## INFORMATION GIVEN:
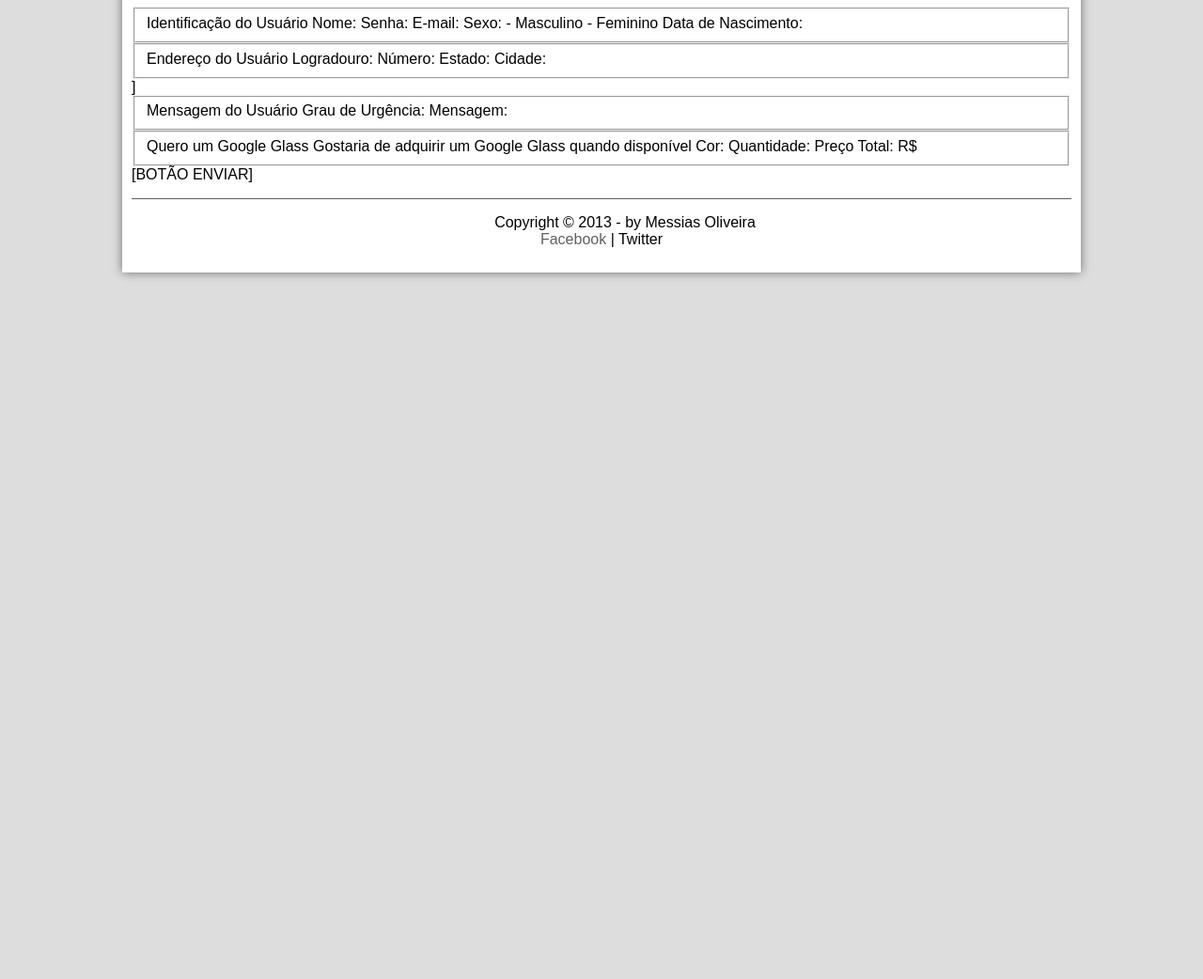
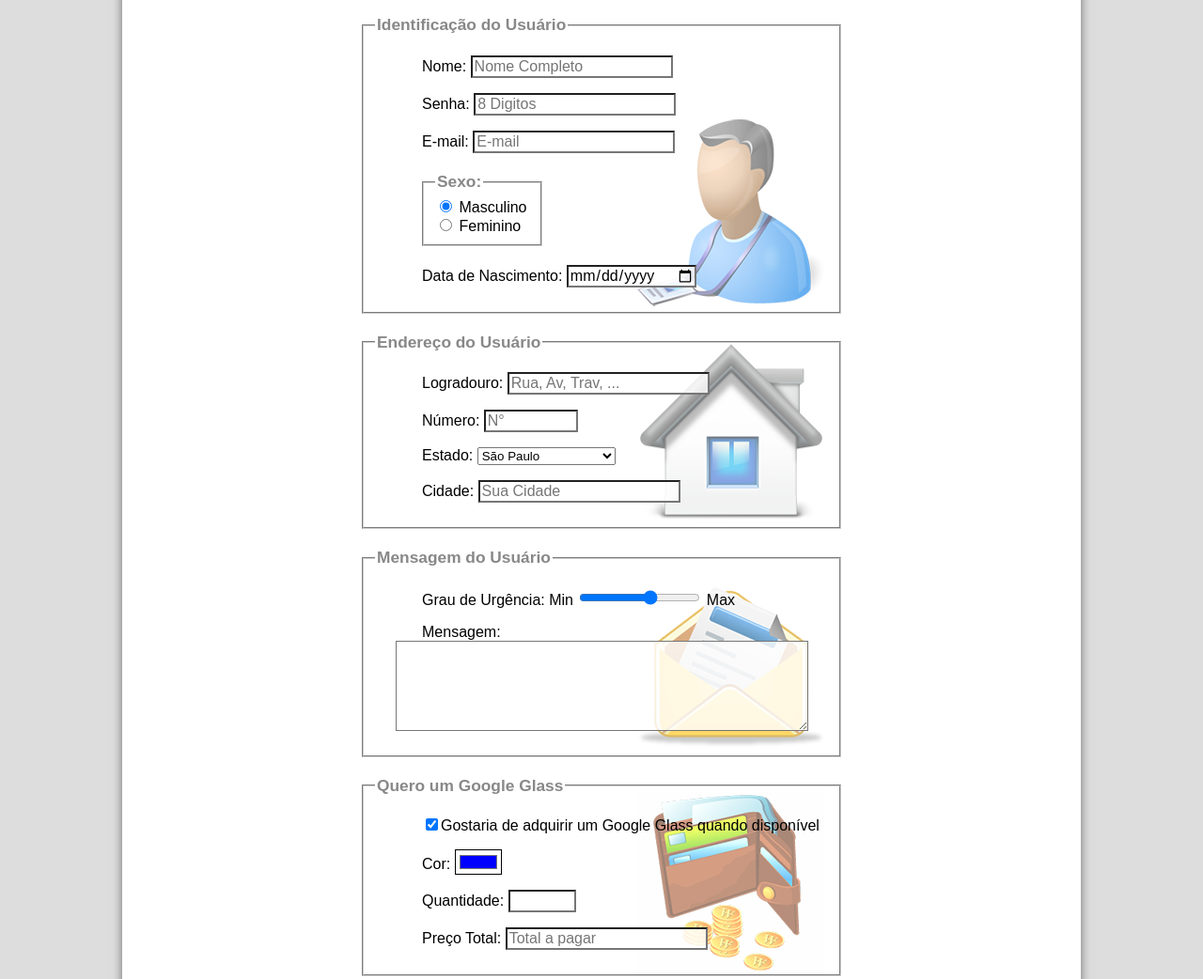
Before and after one commit to MessiasOli/googleGlass, a plain HTML site: page fale-conosco.html in a window 1280 px wide. Shown: the part 320-1362 px from the top of the page at 94% size. Before the commit the page ends 800 px from the top, so only its background shows below. Drawn offline with nearby package versions, Linux system fonts and the light colour scheme.

Commit message:
Projeto finalizado

```diff
--- a/_css/form.css
+++ b/_css/form.css
@@ -0,0 +1,61 @@
+@charset "UTF-8";
+
+form {
+    width: 550px;
+    margin: auto;
+    color: rgba
+}
+
+input#button{
+    margin-left: 10px;
+
+}
+
+input, textarea{
+    font-family: sans-serif;
+    font-size: 12pt;
+    font-weight: normal;
+    background-color: rgba(255, 255, 255, .8);
+}
+
+textarea{
+    display: block;
+    margin: auto;
+}
+
+input:hover, textarea:hover{
+    background-color: #dddddd;
+}
+
+legend{
+    color: #888888;
+    font-weight: bold;
+    font-size: 13pt;
+    font-family: sans-serif;
+}
+
+fieldset {
+    border-color: #cecece;
+    margin: 20px;
+}
+
+fieldset#sexo{
+    margin-left: 50px;
+    width: 100px;
+}
+
+fieldset#usuario{
+    background: url("../_imagens/icone-contato.png") no-repeat 95% 95%;
+}
+
+fieldset#endereco{
+    background: url("../_imagens/icone-endereco.png") no-repeat 95% 95%;
+}
+
+fieldset#mensagem{
+    background: url("../_imagens/icone-mensagem.png") no-repeat 95% 95%;
+}
+
+fieldset#pedido{
+    background: url("../_imagens/icone-pagamento.png") no-repeat 95% 95%;
+}
--- a/fale-conosco.html
+++ b/fale-conosco.html
@@ -4,7 +4,14 @@
         <meta charset="UTF-8">
         <Title>Tudo sobre Google Glasses</TItle>
         <link rel="stylesheet" type="text/css" href="_css/estilo.css">
-        <link rel="stykesheet" type="text/css" href="_css/form.css">
+        <link rel="stylesheet" href="_css/form.css">
+        <script>
+            function calc_total(){
+                var qtd = parseInt(document.getElementById("cQtd").value);
+                var tot = qtd * 1500;
+                document.getElementById("cTot").value = tot.toLocaleString('pt-br', {style: 'currency', currency: 'BRL'});
+            }
+        </script>
     </head>
     <body>
 
@@ -40,38 +47,57 @@
                         </hgroup>
                     </header>
 
-                <form action="">
-                    <fieldset>
-                        Identificação do Usuário
-                            Nome:
-                            Senha:
-                            E-mail:
-                            Sexo:
-                                - Masculino
-                                - Feminino
-                            Data de Nascimento:
+                    <form id="fContato" method="POST" action="mailto:messias.oliveira6296@gmail.com" oninput="calc_total();">
+                        <fieldset id="usuario">
+                            <legend>Identificação do Usuário</legend>
+                                <p><label for="cNome">Nome:</label> <input type="text" name="tNome" id="cNome" size="20" maxlength="30" placeholder="Nome Completo"> </p>
+                                <p><label for="cSenha">Senha:</label> <input type="password" name="tSenha" id="cSenha" size="20" maxlength="8" placeholder="8 Digitos" ></p>
+                                <p><label for="cEmail">E-mail:</label> <input type="email" name="tEmail" id="cEmail" placeholder="E-mail"> </p>
+                                <fieldset id="sexo">
+                                    <legend>Sexo:</legend>
+                                        <input type="radio" name="tSexo" id="cMasc" checked> <label for="cMasc">Masculino</label> <br>
+                                        <input type="radio" name="tSexo" id="cFem"> <label for="cFem">Feminino</label>
                                 </fieldset>
-                    <fieldset>
-                        Endereço do Usuário
-                            Logradouro:
-                            Número:
-                            Estado:
-                            Cidade:
-                    </fieldset>]
-                    <fieldset>
-                        Mensagem do Usuário
-                            Grau de Urgência:
-                            Mensagem:
+                                <p><label for="cDate">Data de Nascimento:</label> <input type="date" size="20" name="tDate" id="cDate"> </p>
                         </fieldset>
-                    <fieldset>
-                        Quero um Google Glass
-                            Gostaria de adquirir um Google Glass quando disponível
-                            Cor:
-                            Quantidade:
-                            Preço Total: R$
+                        <fieldset id="endereco">
+                            <legend>Endereço do Usuário</legend>
+                                <p><label for="cRua">Logradouro:</label> <input type="text" name="tRua" id="cRua" size="20" maxlength="80" placeholder="Rua, Av, Trav, ..."> </p>
+                                <p><label for="cNumero">Número:</label> <input type="number" name="tNumero" id="cNumero" min="0" max="999999" maxLengh="6" placeholder="N°"></p>
+                                <p><label for="cEstado">Estado:</label> <select name="tEstado" id="cEstado">
+                                    <optgroup label="Região Sudeste">
+                                        <option value="RJ">Rio de Janeiro</option>
+                                        <option value="SP" selected>São Paulo</option>
+                                        <option value="MG">Minas Gerais</option>
+                                    </optgroup>
+                                    <optgroup label="Região Sul">
+                                        <option value="PR">Paraná</option>
+                                        <option value="SC">Santa Catarina</option>
+                                        <option value="RS">Rio Grande do Sul</option>
+                                    </optgroup>
+                                </select></p>
+                                <p><label for="cCid">Cidade:</label> <input type="text" name="tCid" id="cCid" size="20" maxlength="40" placeholder="Sua Cidade" list="cidades"></p>
+                                <datalist id="cidades">
+                                    <option value="Rio de Janeiro"></option>
+                                    <option value="Nova Iguaçu"></option>
+                                    <option value="Niterói"></option>
+                                    <option value="Belford Roxo"></option>
+                                </datalist>
+                        </fieldset>
+                        <fieldset id="mensagem">
+                            <legend>Mensagem do Usuário</legend>
+                                <p><label for="cUrg">Grau de Urgência: Min </label><input type="range" name="tUrg" id="cUrg" min="0" max="10" step="2" > Max</p>
+                                <p><label for="cMsg">Mensagem:</label> <textarea name="tMsg" id="cMsg" cols="45" rows="5"></textarea></p>
+                        </fieldset>
+                        <fieldset id="Pedido">
+                            <legend>Quero um Google Glass</legend>
+                                <p><input type="checkbox" name="tPad" id="cPad" checked><label for="cPed">Gostaria de adquirir um Google Glass quando disponível</label></p>
+                                <p><label for="cCor">Cor:</label> <input type="color" name="tCor" id="cCor" value="#0000FF"></p>
+                                <p><label for="cQtd">Quantidade:</label> <input type="number" name="tQtd" id="cQtd" min="0" max="999" > </p>
+                                <p><label for="cTot">Preço Total: </label> <input type="text" name="tTot" id="cTot" placeholder="Total a pagar" readonly> </p>
                         </fieldset>
 
-                        [BOTÃO ENVIAR]
+                        <input id="button" type="image" name="tEnviar" src="_imagens/botao-enviar.png">
                     </form>
                 </article>
             </section>
@@ -80,12 +106,10 @@
                 <a href="https://www.facebook.com/messias.oliveira.92167" target="_blank">Facebook</a> | Twitter</p>
             </footer>
         </div>
-
         <script src="https://cdnjs.cloudflare.com/ajax/libs/rellax/1.12.1/rellax.min.js"></script>
         <script>
             var rellax = new Rellax('.rellax')
         </script>
-
     </body>
     <script src="_javascript/funcoes.js"></script>
 </html>
```
Lines whose indentation alone changed are shown as unchanged.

## ACTIVITY:
Would you reproduce the lines above exactly, without carrying over the pictures?

## FINISHED TASK:
Before and after one commit to MessiasOli/googleGlass, a plain HTML site: page fale-conosco.html in a window 1280 px wide. Shown: the part 320-1362 px from the top of the page at 94% size. Before the commit the page ends 800 px from the top, so only its background shows below. Drawn offline with nearby package versions, Linux system fonts and the light colour scheme.

Commit message:
Projeto finalizado

```diff
--- a/_css/form.css
+++ b/_css/form.css
@@ -0,0 +1,61 @@
+@charset "UTF-8";
+
+form {
+    width: 550px;
+    margin: auto;
+    color: rgba
+}
+
+input#button{
+    margin-left: 10px;
+
+}
+
+input, textarea{
+    font-family: sans-serif;
+    font-size: 12pt;
+    font-weight: normal;
+    background-color: rgba(255, 255, 255, .8);
+}
+
+textarea{
+    display: block;
+    margin: auto;
+}
+
+input:hover, textarea:hover{
+    background-color: #dddddd;
+}
+
+legend{
+    color: #888888;
+    font-weight: bold;
+    font-size: 13pt;
+    font-family: sans-serif;
+}
+
+fieldset {
+    border-color: #cecece;
+    margin: 20px;
+}
+
+fieldset#sexo{
+    margin-left: 50px;
+    width: 100px;
+}
+
+fieldset#usuario{
+    background: url("../_imagens/icone-contato.png") no-repeat 95% 95%;
+}
+
+fieldset#endereco{
+    background: url("../_imagens/icone-endereco.png") no-repeat 95% 95%;
+}
+
+fieldset#mensagem{
+    background: url("../_imagens/icone-mensagem.png") no-repeat 95% 95%;
+}
+
+fieldset#pedido{
+    background: url("../_imagens/icone-pagamento.png") no-repeat 95% 95%;
+}
--- a/fale-conosco.html
+++ b/fale-conosco.html
@@ -4,7 +4,14 @@
         <meta charset="UTF-8">
         <Title>Tudo sobre Google Glasses</TItle>
         <link rel="stylesheet" type="text/css" href="_css/estilo.css">
-        <link rel="stykesheet" type="text/css" href="_css/form.css">
+        <link rel="stylesheet" href="_css/form.css">
+        <script>
+            function calc_total(){
+                var qtd = parseInt(document.getElementById("cQtd").value);
+                var tot = qtd * 1500;
+                document.getElementById("cTot").value = tot.toLocaleString('pt-br', {style: 'currency', currency: 'BRL'});
+            }
+        </script>
     </head>
     <body>
 
@@ -40,38 +47,57 @@
                         </hgroup>
                     </header>
 
-                <form action="">
-                    <fieldset>
-                        Identificação do Usuário
-                            Nome:
-                            Senha:
-                            E-mail:
-                            Sexo:
-                                - Masculino
-                                - Feminino
-                            Data de Nascimento:
+                    <form id="fContato" method="POST" action="mailto:messias.oliveira6296@gmail.com" oninput="calc_total();">
+                        <fieldset id="usuario">
+                            <legend>Identificação do Usuário</legend>
+                                <p><label for="cNome">Nome:</label> <input type="text" name="tNome" id="cNome" size="20" maxlength="30" placeholder="Nome Completo"> </p>
+                                <p><label for="cSenha">Senha:</label> <input type="password" name="tSenha" id="cSenha" size="20" maxlength="8" placeholder="8 Digitos" ></p>
+                                <p><label for="cEmail">E-mail:</label> <input type="email" name="tEmail" id="cEmail" placeholder="E-mail"> </p>
+                                <fieldset id="sexo">
+                                    <legend>Sexo:</legend>
+                                        <input type="radio" name="tSexo" id="cMasc" checked> <label for="cMasc">Masculino</label> <br>
+                                        <input type="radio" name="tSexo" id="cFem"> <label for="cFem">Feminino</label>
                                 </fieldset>
-                    <fieldset>
-                        Endereço do Usuário
-                            Logradouro:
-                            Número:
-                            Estado:
-                            Cidade:
-                    </fieldset>]
-                    <fieldset>
-                        Mensagem do Usuário
-                            Grau de Urgência:
-                            Mensagem:
+                                <p><label for="cDate">Data de Nascimento:</label> <input type="date" size="20" name="tDate" id="cDate"> </p>
                         </fieldset>
-                    <fieldset>
-                        Quero um Google Glass
-                            Gostaria de adquirir um Google Glass quando disponível
-                            Cor:
-                            Quantidade:
-                            Preço Total: R$
+                        <fieldset id="endereco">
+                            <legend>Endereço do Usuário</legend>
+                                <p><label for="cRua">Logradouro:</label> <input type="text" name="tRua" id="cRua" size="20" maxlength="80" placeholder="Rua, Av, Trav, ..."> </p>
+                                <p><label for="cNumero">Número:</label> <input type="number" name="tNumero" id="cNumero" min="0" max="999999" maxLengh="6" placeholder="N°"></p>
+                                <p><label for="cEstado">Estado:</label> <select name="tEstado" id="cEstado">
+                                    <optgroup label="Região Sudeste">
+                                        <option value="RJ">Rio de Janeiro</option>
+                                        <option value="SP" selected>São Paulo</option>
+                                        <option value="MG">Minas Gerais</option>
+                                    </optgroup>
+                                    <optgroup label="Região Sul">
+                                        <option value="PR">Paraná</option>
+                                        <option value="SC">Santa Catarina</option>
+                                        <option value="RS">Rio Grande do Sul</option>
+                                    </optgroup>
+                                </select></p>
+                                <p><label for="cCid">Cidade:</label> <input type="text" name="tCid" id="cCid" size="20" maxlength="40" placeholder="Sua Cidade" list="cidades"></p>
+                                <datalist id="cidades">
+                                    <option value="Rio de Janeiro"></option>
+                                    <option value="Nova Iguaçu"></option>
+                                    <option value="Niterói"></option>
+                                    <option value="Belford Roxo"></option>
+                                </datalist>
+                        </fieldset>
+                        <fieldset id="mensagem">
+                            <legend>Mensagem do Usuário</legend>
+                                <p><label for="cUrg">Grau de Urgência: Min </label><input type="range" name="tUrg" id="cUrg" min="0" max="10" step="2" > Max</p>
+                                <p><label for="cMsg">Mensagem:</label> <textarea name="tMsg" id="cMsg" cols="45" rows="5"></textarea></p>
+                        </fieldset>
+                        <fieldset id="Pedido">
+                            <legend>Quero um Google Glass</legend>
+                                <p><input type="checkbox" name="tPad" id="cPad" checked><label for="cPed">Gostaria de adquirir um Google Glass quando disponível</label></p>
+                                <p><label for="cCor">Cor:</label> <input type="color" name="tCor" id="cCor" value="#0000FF"></p>
+                                <p><label for="cQtd">Quantidade:</label> <input type="number" name="tQtd" id="cQtd" min="0" max="999" > </p>
+                                <p><label for="cTot">Preço Total: </label> <input type="text" name="tTot" id="cTot" placeholder="Total a pagar" readonly> </p>
                         </fieldset>
 
-                        [BOTÃO ENVIAR]
+                        <input id="button" type="image" name="tEnviar" src="_imagens/botao-enviar.png">
                     </form>
                 </article>
             </section>
@@ -80,12 +106,10 @@
                 <a href="https://www.facebook.com/messias.oliveira.92167" target="_blank">Facebook</a> | Twitter</p>
             </footer>
         </div>
-
         <script src="https://cdnjs.cloudflare.com/ajax/libs/rellax/1.12.1/rellax.min.js"></script>
         <script>
             var rellax = new Rellax('.rellax')
         </script>
-
     </body>
     <script src="_javascript/funcoes.js"></script>
 </html>
```
Lines whose indentation alone changed are shown as unchanged.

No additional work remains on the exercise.